Task requirements
Would you retype every line below without changing anything?

Provided records
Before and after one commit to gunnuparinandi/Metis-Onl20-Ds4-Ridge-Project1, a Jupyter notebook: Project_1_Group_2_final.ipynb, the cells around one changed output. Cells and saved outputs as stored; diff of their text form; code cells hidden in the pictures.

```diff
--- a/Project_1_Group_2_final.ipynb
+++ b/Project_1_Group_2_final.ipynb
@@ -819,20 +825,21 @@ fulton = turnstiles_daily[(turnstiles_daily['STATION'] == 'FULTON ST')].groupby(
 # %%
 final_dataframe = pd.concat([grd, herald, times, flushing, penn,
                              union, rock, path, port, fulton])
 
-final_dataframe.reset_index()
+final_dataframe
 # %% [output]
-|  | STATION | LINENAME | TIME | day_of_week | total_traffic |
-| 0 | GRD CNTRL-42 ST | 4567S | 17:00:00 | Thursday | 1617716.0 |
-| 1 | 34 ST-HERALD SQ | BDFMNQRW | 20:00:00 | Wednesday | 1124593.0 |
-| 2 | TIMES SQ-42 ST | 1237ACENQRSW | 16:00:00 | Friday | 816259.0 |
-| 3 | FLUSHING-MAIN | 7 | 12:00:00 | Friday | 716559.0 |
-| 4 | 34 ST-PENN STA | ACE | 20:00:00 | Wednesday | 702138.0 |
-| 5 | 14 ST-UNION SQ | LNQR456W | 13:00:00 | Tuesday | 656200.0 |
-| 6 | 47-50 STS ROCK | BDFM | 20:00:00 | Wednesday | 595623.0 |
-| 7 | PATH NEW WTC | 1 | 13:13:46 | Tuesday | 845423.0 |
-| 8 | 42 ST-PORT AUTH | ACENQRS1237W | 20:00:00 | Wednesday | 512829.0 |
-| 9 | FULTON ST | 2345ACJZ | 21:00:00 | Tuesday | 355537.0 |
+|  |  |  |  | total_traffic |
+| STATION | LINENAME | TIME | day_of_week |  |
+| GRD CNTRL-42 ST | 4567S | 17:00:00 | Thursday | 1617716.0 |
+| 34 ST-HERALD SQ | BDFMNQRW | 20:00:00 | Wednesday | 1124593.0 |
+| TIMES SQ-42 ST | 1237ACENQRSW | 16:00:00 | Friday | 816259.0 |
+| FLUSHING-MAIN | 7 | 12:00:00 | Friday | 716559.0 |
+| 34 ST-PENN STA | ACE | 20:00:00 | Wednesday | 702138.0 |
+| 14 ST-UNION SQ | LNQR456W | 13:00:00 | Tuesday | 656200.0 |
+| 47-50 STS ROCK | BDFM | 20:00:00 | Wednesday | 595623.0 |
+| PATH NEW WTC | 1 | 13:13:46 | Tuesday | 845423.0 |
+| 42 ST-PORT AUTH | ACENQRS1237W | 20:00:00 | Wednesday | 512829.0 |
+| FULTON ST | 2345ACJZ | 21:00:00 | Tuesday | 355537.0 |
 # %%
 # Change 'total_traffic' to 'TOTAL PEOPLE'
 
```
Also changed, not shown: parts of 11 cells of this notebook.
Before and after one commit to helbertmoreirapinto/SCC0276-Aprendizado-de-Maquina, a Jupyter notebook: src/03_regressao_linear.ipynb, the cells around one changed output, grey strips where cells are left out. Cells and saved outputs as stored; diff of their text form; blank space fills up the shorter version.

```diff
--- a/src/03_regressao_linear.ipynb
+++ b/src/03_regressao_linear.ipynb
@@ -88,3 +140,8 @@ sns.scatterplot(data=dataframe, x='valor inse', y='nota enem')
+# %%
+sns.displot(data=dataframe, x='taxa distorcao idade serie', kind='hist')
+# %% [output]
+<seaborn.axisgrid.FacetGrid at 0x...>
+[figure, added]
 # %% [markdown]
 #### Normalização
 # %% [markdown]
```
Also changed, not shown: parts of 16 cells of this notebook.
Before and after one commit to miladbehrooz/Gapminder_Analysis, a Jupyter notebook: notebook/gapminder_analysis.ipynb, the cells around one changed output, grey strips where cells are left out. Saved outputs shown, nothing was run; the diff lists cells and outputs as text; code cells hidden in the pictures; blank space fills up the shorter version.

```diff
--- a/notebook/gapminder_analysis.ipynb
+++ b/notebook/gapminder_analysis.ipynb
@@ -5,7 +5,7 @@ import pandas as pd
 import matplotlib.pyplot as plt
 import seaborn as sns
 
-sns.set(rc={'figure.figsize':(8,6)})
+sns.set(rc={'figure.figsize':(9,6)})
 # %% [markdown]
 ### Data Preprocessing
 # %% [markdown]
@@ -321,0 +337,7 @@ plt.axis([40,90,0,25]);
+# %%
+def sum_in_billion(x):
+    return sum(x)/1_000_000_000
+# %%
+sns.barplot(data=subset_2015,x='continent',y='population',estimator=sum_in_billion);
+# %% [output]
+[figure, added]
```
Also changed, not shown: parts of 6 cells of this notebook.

Output of the task
Before and after one commit to gunnuparinandi/Metis-Onl20-Ds4-Ridge-Project1, a Jupyter notebook: Project_1_Group_2_final.ipynb, the cells around one changed output. Cells and saved outputs as stored; diff of their text form; code cells hidden in the pictures.

```diff
--- a/Project_1_Group_2_final.ipynb
+++ b/Project_1_Group_2_final.ipynb
@@ -819,20 +825,21 @@ fulton = turnstiles_daily[(turnstiles_daily['STATION'] == 'FULTON ST')].groupby(
 # %%
 final_dataframe = pd.concat([grd, herald, times, flushing, penn,
                              union, rock, path, port, fulton])
 
-final_dataframe.reset_index()
+final_dataframe
 # %% [output]
-|  | STATION | LINENAME | TIME | day_of_week | total_traffic |
-| 0 | GRD CNTRL-42 ST | 4567S | 17:00:00 | Thursday | 1617716.0 |
-| 1 | 34 ST-HERALD SQ | BDFMNQRW | 20:00:00 | Wednesday | 1124593.0 |
-| 2 | TIMES SQ-42 ST | 1237ACENQRSW | 16:00:00 | Friday | 816259.0 |
-| 3 | FLUSHING-MAIN | 7 | 12:00:00 | Friday | 716559.0 |
-| 4 | 34 ST-PENN STA | ACE | 20:00:00 | Wednesday | 702138.0 |
-| 5 | 14 ST-UNION SQ | LNQR456W | 13:00:00 | Tuesday | 656200.0 |
-| 6 | 47-50 STS ROCK | BDFM | 20:00:00 | Wednesday | 595623.0 |
-| 7 | PATH NEW WTC | 1 | 13:13:46 | Tuesday | 845423.0 |
-| 8 | 42 ST-PORT AUTH | ACENQRS1237W | 20:00:00 | Wednesday | 512829.0 |
-| 9 | FULTON ST | 2345ACJZ | 21:00:00 | Tuesday | 355537.0 |
+|  |  |  |  | total_traffic |
+| STATION | LINENAME | TIME | day_of_week |  |
+| GRD CNTRL-42 ST | 4567S | 17:00:00 | Thursday | 1617716.0 |
+| 34 ST-HERALD SQ | BDFMNQRW | 20:00:00 | Wednesday | 1124593.0 |
+| TIMES SQ-42 ST | 1237ACENQRSW | 16:00:00 | Friday | 816259.0 |
+| FLUSHING-MAIN | 7 | 12:00:00 | Friday | 716559.0 |
+| 34 ST-PENN STA | ACE | 20:00:00 | Wednesday | 702138.0 |
+| 14 ST-UNION SQ | LNQR456W | 13:00:00 | Tuesday | 656200.0 |
+| 47-50 STS ROCK | BDFM | 20:00:00 | Wednesday | 595623.0 |
+| PATH NEW WTC | 1 | 13:13:46 | Tuesday | 845423.0 |
+| 42 ST-PORT AUTH | ACENQRS1237W | 20:00:00 | Wednesday | 512829.0 |
+| FULTON ST | 2345ACJZ | 21:00:00 | Tuesday | 355537.0 |
 # %%
 # Change 'total_traffic' to 'TOTAL PEOPLE'
 
```
Also changed, not shown: parts of 11 cells of this notebook.
Before and after one commit to helbertmoreirapinto/SCC0276-Aprendizado-de-Maquina, a Jupyter notebook: src/03_regressao_linear.ipynb, the cells around one changed output, grey strips where cells are left out. Cells and saved outputs as stored; diff of their text form; blank space fills up the shorter version.

```diff
--- a/src/03_regressao_linear.ipynb
+++ b/src/03_regressao_linear.ipynb
@@ -88,3 +140,8 @@ sns.scatterplot(data=dataframe, x='valor inse', y='nota enem')
+# %%
+sns.displot(data=dataframe, x='taxa distorcao idade serie', kind='hist')
+# %% [output]
+<seaborn.axisgrid.FacetGrid at 0x...>
+[figure, added]
 # %% [markdown]
 #### Normalização
 # %% [markdown]
```
Also changed, not shown: parts of 16 cells of this notebook.
Before and after one commit to miladbehrooz/Gapminder_Analysis, a Jupyter notebook: notebook/gapminder_analysis.ipynb, the cells around one changed output, grey strips where cells are left out. Saved outputs shown, nothing was run; the diff lists cells and outputs as text; code cells hidden in the pictures; blank space fills up the shorter version.

```diff
--- a/notebook/gapminder_analysis.ipynb
+++ b/notebook/gapminder_analysis.ipynb
@@ -5,7 +5,7 @@ import pandas as pd
 import matplotlib.pyplot as plt
 import seaborn as sns
 
-sns.set(rc={'figure.figsize':(8,6)})
+sns.set(rc={'figure.figsize':(9,6)})
 # %% [markdown]
 ### Data Preprocessing
 # %% [markdown]
@@ -321,0 +337,7 @@ plt.axis([40,90,0,25]);
+# %%
+def sum_in_billion(x):
+    return sum(x)/1_000_000_000
+# %%
+sns.barplot(data=subset_2015,x='continent',y='population',estimator=sum_in_billion);
+# %% [output]
+[figure, added]
```
Also changed, not shown: parts of 6 cells of this notebook.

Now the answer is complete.